Brief
Every line of the data is to be retyped exactly.

Information shown
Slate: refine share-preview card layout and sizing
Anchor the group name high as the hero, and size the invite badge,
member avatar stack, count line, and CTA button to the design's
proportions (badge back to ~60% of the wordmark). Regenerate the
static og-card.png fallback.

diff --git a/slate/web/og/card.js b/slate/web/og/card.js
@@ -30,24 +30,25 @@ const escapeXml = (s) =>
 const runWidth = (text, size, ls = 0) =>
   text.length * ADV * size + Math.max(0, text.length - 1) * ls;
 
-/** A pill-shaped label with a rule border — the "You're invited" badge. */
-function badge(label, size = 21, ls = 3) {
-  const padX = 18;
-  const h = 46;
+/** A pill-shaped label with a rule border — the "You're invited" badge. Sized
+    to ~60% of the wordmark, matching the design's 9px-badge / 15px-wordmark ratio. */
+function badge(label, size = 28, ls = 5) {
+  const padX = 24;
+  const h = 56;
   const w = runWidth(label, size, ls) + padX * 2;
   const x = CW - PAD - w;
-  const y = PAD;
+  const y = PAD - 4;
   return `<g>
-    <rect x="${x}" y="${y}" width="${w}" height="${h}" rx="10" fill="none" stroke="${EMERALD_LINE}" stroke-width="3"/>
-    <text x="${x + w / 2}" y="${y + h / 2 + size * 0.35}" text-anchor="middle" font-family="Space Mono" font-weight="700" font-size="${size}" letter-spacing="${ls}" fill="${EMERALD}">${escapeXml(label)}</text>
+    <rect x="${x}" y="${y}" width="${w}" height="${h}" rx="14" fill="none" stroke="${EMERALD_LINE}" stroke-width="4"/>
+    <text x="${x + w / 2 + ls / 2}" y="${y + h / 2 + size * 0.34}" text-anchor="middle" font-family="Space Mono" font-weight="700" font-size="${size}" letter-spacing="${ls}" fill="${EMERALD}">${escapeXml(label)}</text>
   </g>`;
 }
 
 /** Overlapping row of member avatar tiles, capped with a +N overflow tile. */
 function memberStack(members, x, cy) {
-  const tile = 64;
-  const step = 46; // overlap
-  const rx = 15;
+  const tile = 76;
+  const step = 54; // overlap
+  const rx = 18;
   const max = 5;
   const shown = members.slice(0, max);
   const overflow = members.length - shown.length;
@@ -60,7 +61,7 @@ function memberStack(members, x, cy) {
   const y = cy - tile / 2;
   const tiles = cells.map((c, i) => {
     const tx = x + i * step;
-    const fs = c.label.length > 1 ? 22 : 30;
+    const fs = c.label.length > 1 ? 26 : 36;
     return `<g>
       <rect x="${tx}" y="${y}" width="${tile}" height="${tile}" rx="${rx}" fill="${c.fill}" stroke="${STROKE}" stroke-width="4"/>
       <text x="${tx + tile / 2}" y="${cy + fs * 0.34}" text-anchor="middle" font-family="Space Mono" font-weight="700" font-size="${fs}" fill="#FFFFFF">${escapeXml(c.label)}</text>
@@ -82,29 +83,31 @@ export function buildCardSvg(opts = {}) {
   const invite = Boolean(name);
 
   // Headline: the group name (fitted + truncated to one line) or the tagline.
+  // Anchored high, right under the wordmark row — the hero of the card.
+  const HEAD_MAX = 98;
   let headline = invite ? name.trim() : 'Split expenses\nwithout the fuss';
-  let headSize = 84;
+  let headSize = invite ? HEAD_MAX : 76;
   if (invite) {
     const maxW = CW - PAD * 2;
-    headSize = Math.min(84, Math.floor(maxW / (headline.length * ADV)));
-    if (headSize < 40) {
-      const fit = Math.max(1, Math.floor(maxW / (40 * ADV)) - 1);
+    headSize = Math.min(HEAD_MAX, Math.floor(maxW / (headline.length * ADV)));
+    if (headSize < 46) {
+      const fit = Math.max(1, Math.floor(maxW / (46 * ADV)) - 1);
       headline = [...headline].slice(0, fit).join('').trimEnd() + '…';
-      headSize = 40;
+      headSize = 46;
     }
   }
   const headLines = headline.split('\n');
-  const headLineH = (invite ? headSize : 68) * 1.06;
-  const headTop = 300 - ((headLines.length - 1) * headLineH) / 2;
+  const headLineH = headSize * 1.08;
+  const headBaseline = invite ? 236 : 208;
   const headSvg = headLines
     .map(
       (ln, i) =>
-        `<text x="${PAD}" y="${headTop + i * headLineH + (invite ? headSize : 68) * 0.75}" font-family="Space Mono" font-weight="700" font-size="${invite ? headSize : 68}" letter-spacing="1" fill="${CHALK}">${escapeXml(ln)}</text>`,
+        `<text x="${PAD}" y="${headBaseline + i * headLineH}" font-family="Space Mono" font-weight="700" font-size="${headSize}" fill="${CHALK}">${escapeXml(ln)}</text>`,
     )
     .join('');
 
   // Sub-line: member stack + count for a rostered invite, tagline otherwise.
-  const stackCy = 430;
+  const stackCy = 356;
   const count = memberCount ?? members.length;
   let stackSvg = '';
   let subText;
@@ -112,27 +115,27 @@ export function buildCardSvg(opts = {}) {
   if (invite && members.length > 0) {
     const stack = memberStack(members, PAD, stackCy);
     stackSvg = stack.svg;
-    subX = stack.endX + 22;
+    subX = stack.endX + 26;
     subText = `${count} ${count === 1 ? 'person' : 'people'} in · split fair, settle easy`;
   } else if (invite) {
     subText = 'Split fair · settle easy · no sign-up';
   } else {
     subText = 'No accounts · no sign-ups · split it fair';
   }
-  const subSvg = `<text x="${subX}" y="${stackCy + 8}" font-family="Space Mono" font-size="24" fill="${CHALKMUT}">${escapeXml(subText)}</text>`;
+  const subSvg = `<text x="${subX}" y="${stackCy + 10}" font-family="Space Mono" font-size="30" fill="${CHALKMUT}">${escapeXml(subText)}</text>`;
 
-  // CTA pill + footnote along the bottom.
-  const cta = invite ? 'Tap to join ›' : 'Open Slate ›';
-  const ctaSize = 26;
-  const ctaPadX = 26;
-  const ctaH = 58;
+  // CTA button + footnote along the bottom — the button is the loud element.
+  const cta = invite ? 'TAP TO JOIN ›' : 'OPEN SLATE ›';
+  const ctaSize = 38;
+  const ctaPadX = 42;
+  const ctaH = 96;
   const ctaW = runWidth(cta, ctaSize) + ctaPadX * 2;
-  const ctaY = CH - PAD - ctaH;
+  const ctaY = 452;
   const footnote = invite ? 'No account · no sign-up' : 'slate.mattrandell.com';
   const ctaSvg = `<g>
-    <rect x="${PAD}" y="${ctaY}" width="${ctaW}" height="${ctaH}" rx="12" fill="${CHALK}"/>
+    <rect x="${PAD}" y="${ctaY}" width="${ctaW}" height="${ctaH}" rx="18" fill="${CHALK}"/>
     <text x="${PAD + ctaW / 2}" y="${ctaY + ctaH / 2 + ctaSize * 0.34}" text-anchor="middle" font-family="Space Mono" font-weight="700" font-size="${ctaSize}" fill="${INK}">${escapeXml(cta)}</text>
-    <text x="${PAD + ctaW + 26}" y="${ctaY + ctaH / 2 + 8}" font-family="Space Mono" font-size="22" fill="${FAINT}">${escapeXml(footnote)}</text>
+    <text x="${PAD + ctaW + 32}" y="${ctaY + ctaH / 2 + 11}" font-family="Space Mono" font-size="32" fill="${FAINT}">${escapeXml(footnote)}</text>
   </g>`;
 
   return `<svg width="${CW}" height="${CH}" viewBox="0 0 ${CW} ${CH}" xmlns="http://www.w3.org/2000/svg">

Result for this task
Slate: refine share-preview card layout and sizing
Anchor the group name high as the hero, and size the invite badge,
member avatar stack, count line, and CTA button to the design's
proportions (badge back to ~60% of the wordmark). Regenerate the
static og-card.png fallback.

diff --git a/slate/web/og/card.js b/slate/web/og/card.js
@@ -30,24 +30,25 @@ const escapeXml = (s) =>
 const runWidth = (text, size, ls = 0) =>
   text.length * ADV * size + Math.max(0, text.length - 1) * ls;
 
-/** A pill-shaped label with a rule border — the "You're invited" badge. */
-function badge(label, size = 21, ls = 3) {
-  const padX = 18;
-  const h = 46;
+/** A pill-shaped label with a rule border — the "You're invited" badge. Sized
+    to ~60% of the wordmark, matching the design's 9px-badge / 15px-wordmark ratio. */
+function badge(label, size = 28, ls = 5) {
+  const padX = 24;
+  const h = 56;
   const w = runWidth(label, size, ls) + padX * 2;
   const x = CW - PAD - w;
-  const y = PAD;
+  const y = PAD - 4;
   return `<g>
-    <rect x="${x}" y="${y}" width="${w}" height="${h}" rx="10" fill="none" stroke="${EMERALD_LINE}" stroke-width="3"/>
-    <text x="${x + w / 2}" y="${y + h / 2 + size * 0.35}" text-anchor="middle" font-family="Space Mono" font-weight="700" font-size="${size}" letter-spacing="${ls}" fill="${EMERALD}">${escapeXml(label)}</text>
+    <rect x="${x}" y="${y}" width="${w}" height="${h}" rx="14" fill="none" stroke="${EMERALD_LINE}" stroke-width="4"/>
+    <text x="${x + w / 2 + ls / 2}" y="${y + h / 2 + size * 0.34}" text-anchor="middle" font-family="Space Mono" font-weight="700" font-size="${size}" letter-spacing="${ls}" fill="${EMERALD}">${escapeXml(label)}</text>
   </g>`;
 }
 
 /** Overlapping row of member avatar tiles, capped with a +N overflow tile. */
 function memberStack(members, x, cy) {
-  const tile = 64;
-  const step = 46; // overlap
-  const rx = 15;
+  const tile = 76;
+  const step = 54; // overlap
+  const rx = 18;
   const max = 5;
   const shown = members.slice(0, max);
   const overflow = members.length - shown.length;
@@ -60,7 +61,7 @@ function memberStack(members, x, cy) {
   const y = cy - tile / 2;
   const tiles = cells.map((c, i) => {
     const tx = x + i * step;
-    const fs = c.label.length > 1 ? 22 : 30;
+    const fs = c.label.length > 1 ? 26 : 36;
     return `<g>
       <rect x="${tx}" y="${y}" width="${tile}" height="${tile}" rx="${rx}" fill="${c.fill}" stroke="${STROKE}" stroke-width="4"/>
       <text x="${tx + tile / 2}" y="${cy + fs * 0.34}" text-anchor="middle" font-family="Space Mono" font-weight="700" font-size="${fs}" fill="#FFFFFF">${escapeXml(c.label)}</text>
@@ -82,29 +83,31 @@ export function buildCardSvg(opts = {}) {
   const invite = Boolean(name);
 
   // Headline: the group name (fitted + truncated to one line) or the tagline.
+  // Anchored high, right under the wordmark row — the hero of the card.
+  const HEAD_MAX = 98;
   let headline = invite ? name.trim() : 'Split expenses\nwithout the fuss';
-  let headSize = 84;
+  let headSize = invite ? HEAD_MAX : 76;
   if (invite) {
     const maxW = CW - PAD * 2;
-    headSize = Math.min(84, Math.floor(maxW / (headline.length * ADV)));
-    if (headSize < 40) {
-      const fit = Math.max(1, Math.floor(maxW / (40 * ADV)) - 1);
+    headSize = Math.min(HEAD_MAX, Math.floor(maxW / (headline.length * ADV)));
+    if (headSize < 46) {
+      const fit = Math.max(1, Math.floor(maxW / (46 * ADV)) - 1);
       headline = [...headline].slice(0, fit).join('').trimEnd() + '…';
-      headSize = 40;
+      headSize = 46;
     }
   }
   const headLines = headline.split('\n');
-  const headLineH = (invite ? headSize : 68) * 1.06;
-  const headTop = 300 - ((headLines.length - 1) * headLineH) / 2;
+  const headLineH = headSize * 1.08;
+  const headBaseline = invite ? 236 : 208;
   const headSvg = headLines
     .map(
       (ln, i) =>
-        `<text x="${PAD}" y="${headTop + i * headLineH + (invite ? headSize : 68) * 0.75}" font-family="Space Mono" font-weight="700" font-size="${invite ? headSize : 68}" letter-spacing="1" fill="${CHALK}">${escapeXml(ln)}</text>`,
+        `<text x="${PAD}" y="${headBaseline + i * headLineH}" font-family="Space Mono" font-weight="700" font-size="${headSize}" fill="${CHALK}">${escapeXml(ln)}</text>`,
     )
     .join('');
 
   // Sub-line: member stack + count for a rostered invite, tagline otherwise.
-  const stackCy = 430;
+  const stackCy = 356;
   const count = memberCount ?? members.length;
   let stackSvg = '';
   let subText;
@@ -112,27 +115,27 @@ export function buildCardSvg(opts = {}) {
   if (invite && members.length > 0) {
     const stack = memberStack(members, PAD, stackCy);
     stackSvg = stack.svg;
-    subX = stack.endX + 22;
+    subX = stack.endX + 26;
     subText = `${count} ${count === 1 ? 'person' : 'people'} in · split fair, settle easy`;
   } else if (invite) {
     subText = 'Split fair · settle easy · no sign-up';
   } else {
     subText = 'No accounts · no sign-ups · split it fair';
   }
-  const subSvg = `<text x="${subX}" y="${stackCy + 8}" font-family="Space Mono" font-size="24" fill="${CHALKMUT}">${escapeXml(subText)}</text>`;
+  const subSvg = `<text x="${subX}" y="${stackCy + 10}" font-family="Space Mono" font-size="30" fill="${CHALKMUT}">${escapeXml(subText)}</text>`;
 
-  // CTA pill + footnote along the bottom.
-  const cta = invite ? 'Tap to join ›' : 'Open Slate ›';
-  const ctaSize = 26;
-  const ctaPadX = 26;
-  const ctaH = 58;
+  // CTA button + footnote along the bottom — the button is the loud element.
+  const cta = invite ? 'TAP TO JOIN ›' : 'OPEN SLATE ›';
+  const ctaSize = 38;
+  const ctaPadX = 42;
+  const ctaH = 96;
   const ctaW = runWidth(cta, ctaSize) + ctaPadX * 2;
-  const ctaY = CH - PAD - ctaH;
+  const ctaY = 452;
   const footnote = invite ? 'No account · no sign-up' : 'slate.mattrandell.com';
   const ctaSvg = `<g>
-    <rect x="${PAD}" y="${ctaY}" width="${ctaW}" height="${ctaH}" rx="12" fill="${CHALK}"/>
+    <rect x="${PAD}" y="${ctaY}" width="${ctaW}" height="${ctaH}" rx="18" fill="${CHALK}"/>
     <text x="${PAD + ctaW / 2}" y="${ctaY + ctaH / 2 + ctaSize * 0.34}" text-anchor="middle" font-family="Space Mono" font-weight="700" font-size="${ctaSize}" fill="${INK}">${escapeXml(cta)}</text>
-    <text x="${PAD + ctaW + 26}" y="${ctaY + ctaH / 2 + 8}" font-family="Space Mono" font-size="22" fill="${FAINT}">${escapeXml(footnote)}</text>
+    <text x="${PAD + ctaW + 32}" y="${ctaY + ctaH / 2 + 11}" font-family="Space Mono" font-size="32" fill="${FAINT}">${escapeXml(footnote)}</text>
   </g>`;
 
   return `<svg width="${CW}" height="${CH}" viewBox="0 0 ${CW} ${CH}" xmlns="http://www.w3.org/2000/svg">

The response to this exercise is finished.